**Work task**. Which lines below hold the word "scss"? Report each one.

*** Input records ***

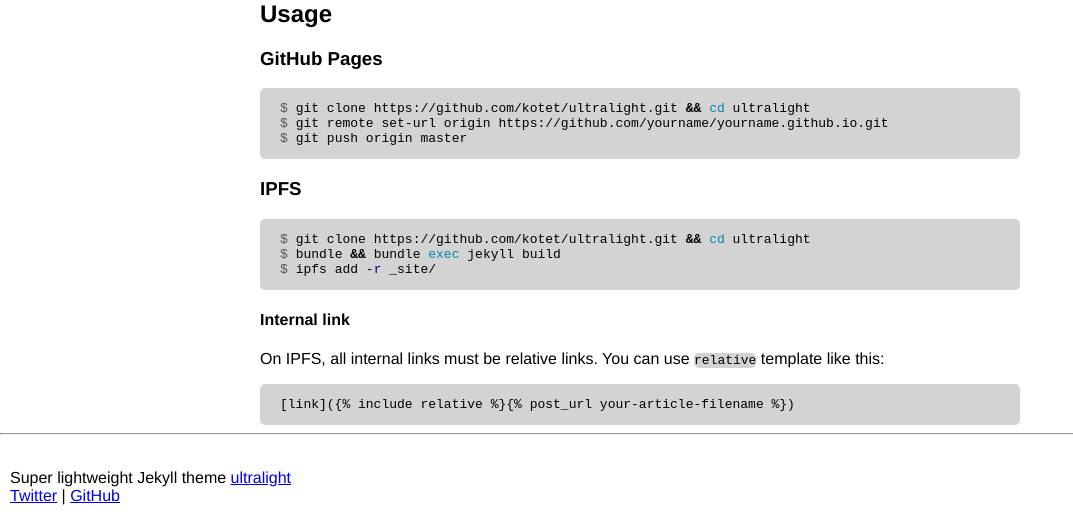
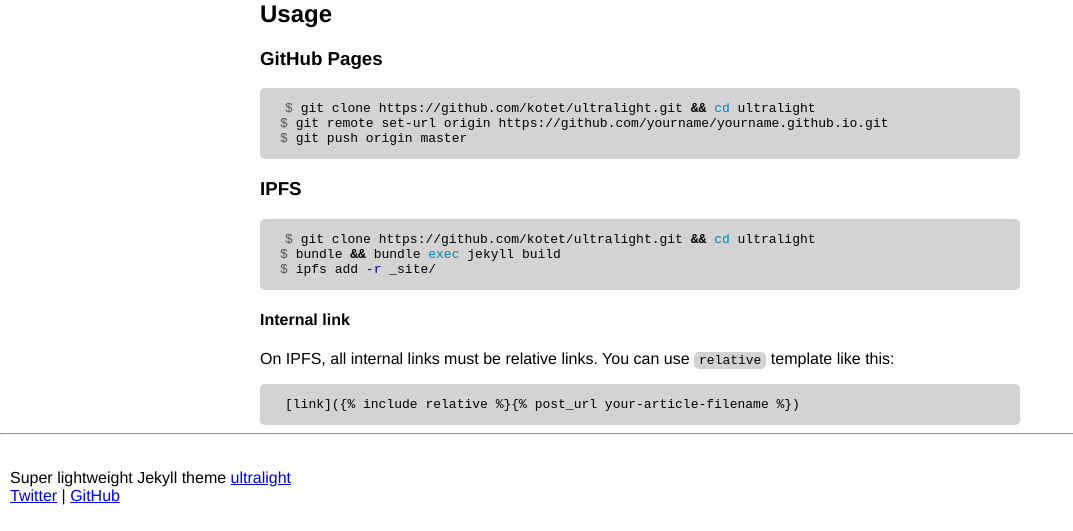
Before and after one commit to kotet/ultralight, a Jekyll site: the page built from about.md, in a window 1280 px wide. Shown: the part 977-1508 px from the top of the page, without its empty margins (0-1073 px from the left). Built offline with Jekyll 4.4.1, drawn with Linux system fonts in a browser that asks for light colours.

Commit message:
Fix style

```diff
--- a/_sass/syntax-highlighting.scss
+++ b/_sass/syntax-highlighting.scss
@@ -1,3 +1,6 @@
+code {
+    padding: 1px 5px;
+}
 .highlighter-rouge {
     margin: 0;
     border-radius: 5px;
```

***

**Exercise answer**.
--- a/_sass/syntax-highlighting.scss
+++ b/_sass/syntax-highlighting.scss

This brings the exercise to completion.